→ Assignment: Search the data below for the string "AGENTS". Extract every line that contains it.

[Records from a data collection]
%%

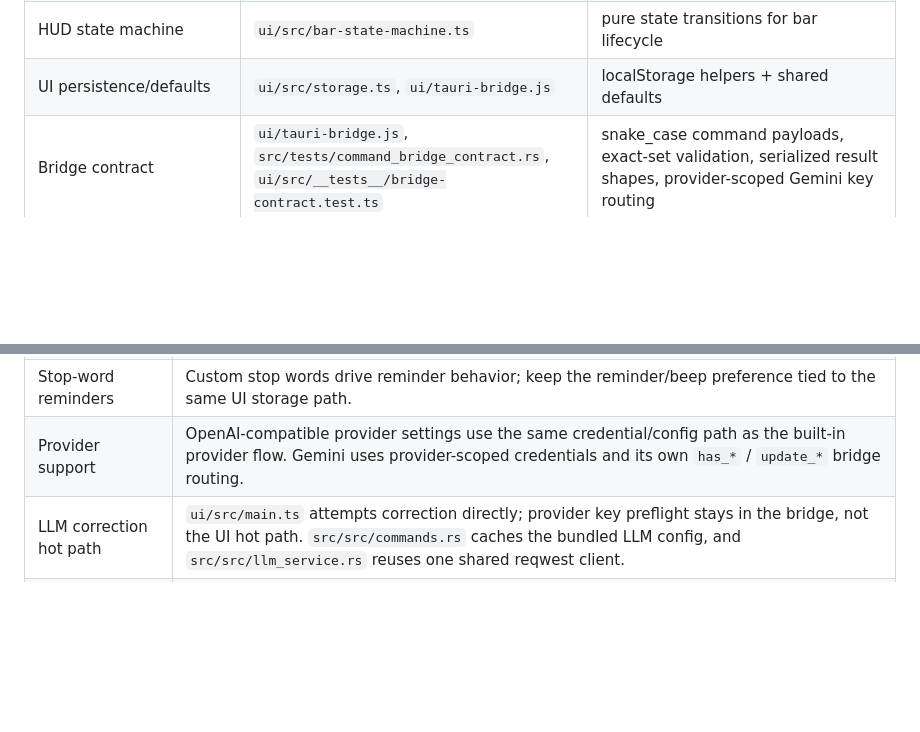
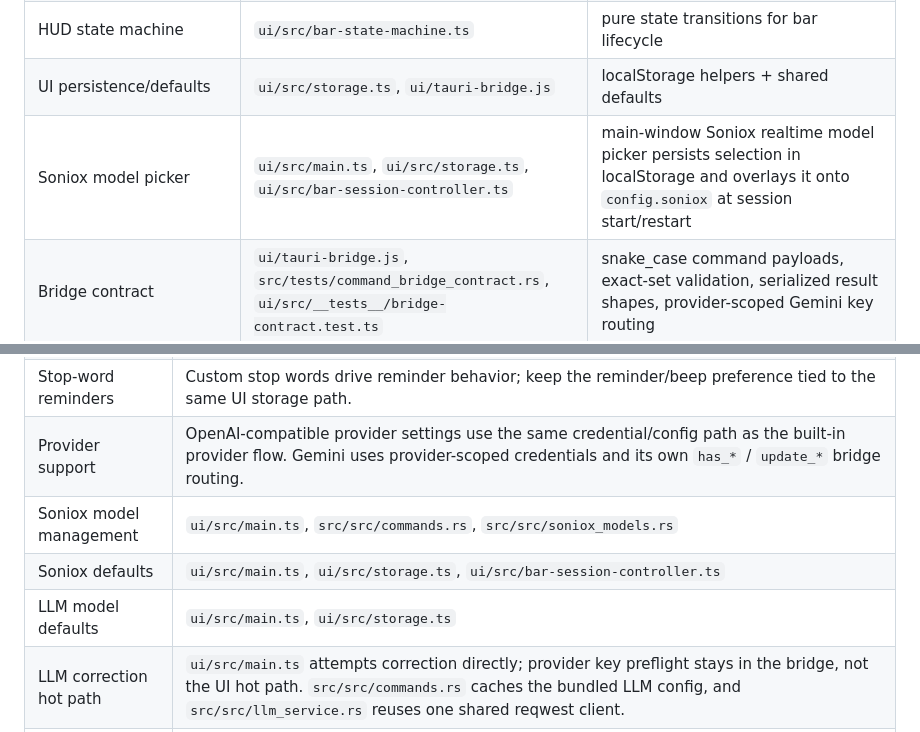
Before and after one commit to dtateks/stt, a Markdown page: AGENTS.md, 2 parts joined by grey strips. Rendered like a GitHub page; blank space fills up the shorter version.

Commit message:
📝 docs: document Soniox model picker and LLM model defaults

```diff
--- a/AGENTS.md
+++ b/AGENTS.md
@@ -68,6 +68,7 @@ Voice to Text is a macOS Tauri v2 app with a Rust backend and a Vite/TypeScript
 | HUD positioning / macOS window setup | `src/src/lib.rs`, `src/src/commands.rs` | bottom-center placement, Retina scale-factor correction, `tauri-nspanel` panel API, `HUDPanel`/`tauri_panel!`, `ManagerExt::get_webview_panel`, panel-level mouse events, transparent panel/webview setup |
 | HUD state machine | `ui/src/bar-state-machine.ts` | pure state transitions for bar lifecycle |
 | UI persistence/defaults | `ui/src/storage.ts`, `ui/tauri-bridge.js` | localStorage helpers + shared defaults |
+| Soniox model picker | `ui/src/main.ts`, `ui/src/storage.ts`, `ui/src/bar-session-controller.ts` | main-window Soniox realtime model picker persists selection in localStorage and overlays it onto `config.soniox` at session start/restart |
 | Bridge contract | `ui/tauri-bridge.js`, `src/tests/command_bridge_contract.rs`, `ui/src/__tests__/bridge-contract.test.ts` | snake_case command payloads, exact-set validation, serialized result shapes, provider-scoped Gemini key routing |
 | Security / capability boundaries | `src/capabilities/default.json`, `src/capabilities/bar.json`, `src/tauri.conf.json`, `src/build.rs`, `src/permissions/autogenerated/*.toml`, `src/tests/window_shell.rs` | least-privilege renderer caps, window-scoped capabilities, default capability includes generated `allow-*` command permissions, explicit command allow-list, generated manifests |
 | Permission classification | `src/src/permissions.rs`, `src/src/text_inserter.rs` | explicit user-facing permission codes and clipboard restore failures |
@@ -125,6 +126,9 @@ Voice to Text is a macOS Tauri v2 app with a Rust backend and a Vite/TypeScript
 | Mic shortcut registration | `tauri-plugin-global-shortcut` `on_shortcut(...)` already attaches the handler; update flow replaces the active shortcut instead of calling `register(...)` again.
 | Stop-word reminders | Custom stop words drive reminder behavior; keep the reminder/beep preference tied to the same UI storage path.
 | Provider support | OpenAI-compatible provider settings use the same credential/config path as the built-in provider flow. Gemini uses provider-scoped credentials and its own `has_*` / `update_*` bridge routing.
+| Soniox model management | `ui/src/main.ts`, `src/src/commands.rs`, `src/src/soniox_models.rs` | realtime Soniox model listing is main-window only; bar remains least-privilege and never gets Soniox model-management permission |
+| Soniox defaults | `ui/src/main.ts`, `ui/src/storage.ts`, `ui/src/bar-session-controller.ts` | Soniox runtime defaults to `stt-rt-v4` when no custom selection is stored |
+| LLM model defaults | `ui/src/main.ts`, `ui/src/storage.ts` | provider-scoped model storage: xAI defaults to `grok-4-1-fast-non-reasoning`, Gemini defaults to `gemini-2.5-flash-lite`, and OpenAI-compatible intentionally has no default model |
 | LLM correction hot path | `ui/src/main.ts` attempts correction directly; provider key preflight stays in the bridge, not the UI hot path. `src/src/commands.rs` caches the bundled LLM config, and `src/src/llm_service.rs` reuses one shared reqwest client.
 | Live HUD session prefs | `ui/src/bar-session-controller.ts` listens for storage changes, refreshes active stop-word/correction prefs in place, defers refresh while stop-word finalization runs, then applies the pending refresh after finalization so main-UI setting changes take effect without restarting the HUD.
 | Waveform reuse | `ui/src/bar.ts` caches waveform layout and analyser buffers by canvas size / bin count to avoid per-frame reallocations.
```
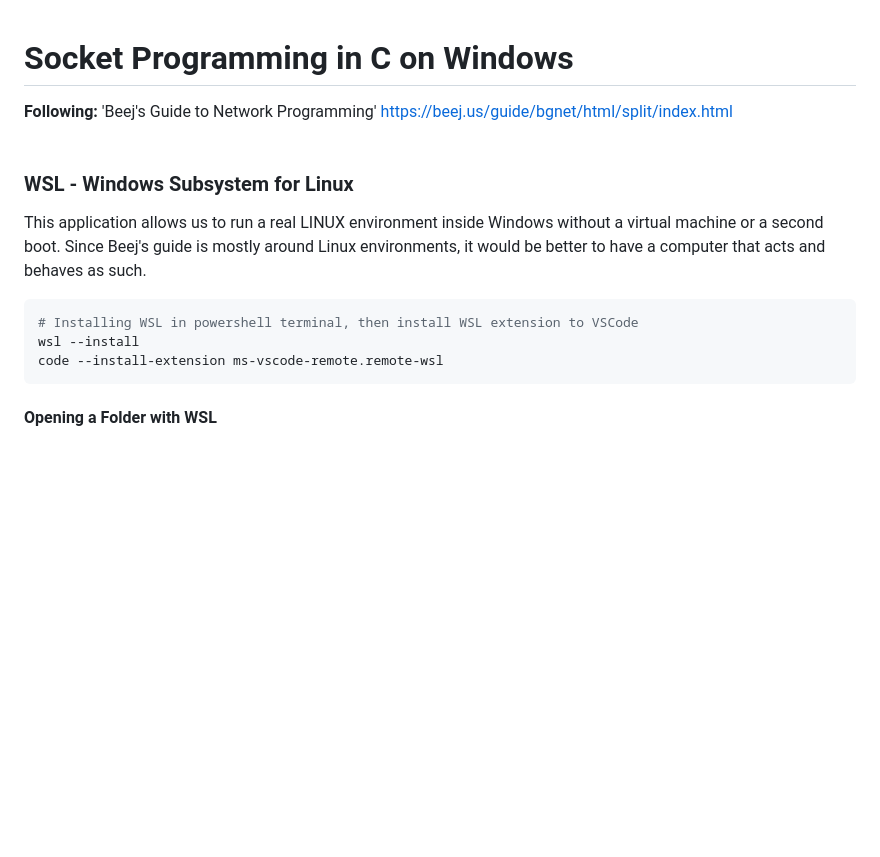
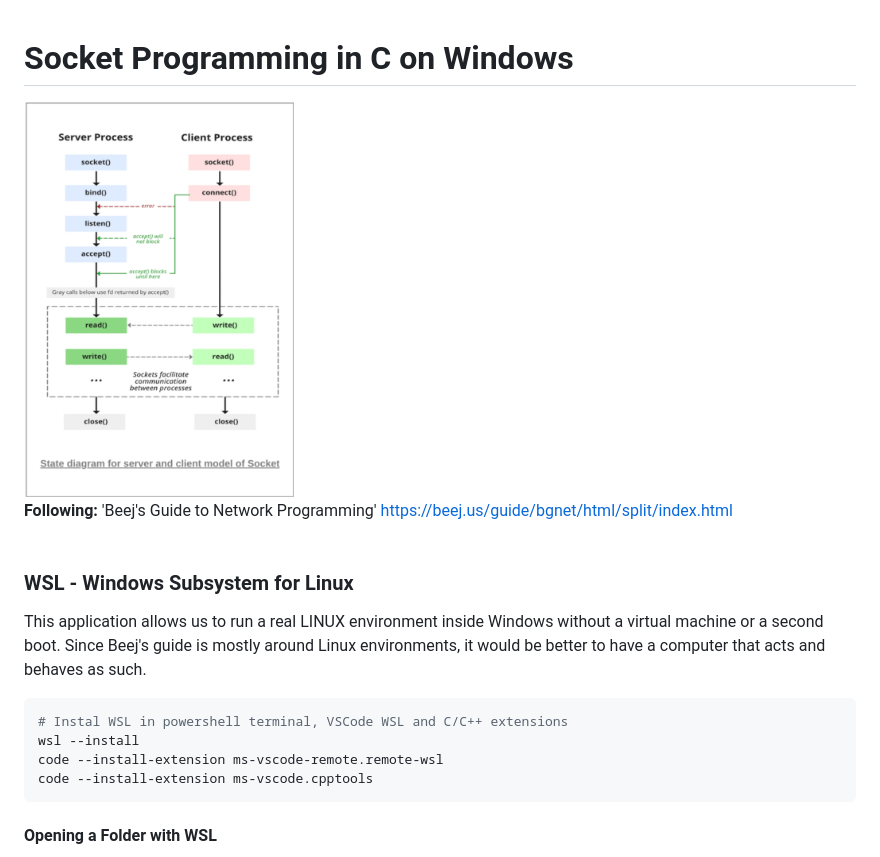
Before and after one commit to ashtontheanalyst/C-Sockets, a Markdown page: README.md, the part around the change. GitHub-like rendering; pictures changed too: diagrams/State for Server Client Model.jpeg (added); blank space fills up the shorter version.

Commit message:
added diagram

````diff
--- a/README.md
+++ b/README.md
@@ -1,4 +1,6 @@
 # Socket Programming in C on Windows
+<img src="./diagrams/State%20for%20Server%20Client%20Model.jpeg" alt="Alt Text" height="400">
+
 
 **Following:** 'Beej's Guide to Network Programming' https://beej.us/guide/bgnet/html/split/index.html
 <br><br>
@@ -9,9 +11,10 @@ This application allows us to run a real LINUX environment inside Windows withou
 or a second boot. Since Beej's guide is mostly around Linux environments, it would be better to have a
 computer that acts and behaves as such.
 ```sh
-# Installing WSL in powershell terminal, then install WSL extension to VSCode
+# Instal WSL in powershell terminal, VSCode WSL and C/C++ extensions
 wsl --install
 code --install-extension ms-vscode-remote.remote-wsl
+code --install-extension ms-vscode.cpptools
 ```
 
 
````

%%

→ Answer area:
Before and after one commit to dtateks/stt, a Markdown page: AGENTS.md, 2 parts joined by grey strips. Rendered like a GitHub page; blank space fills up the shorter version.
--- a/AGENTS.md
+++ b/AGENTS.md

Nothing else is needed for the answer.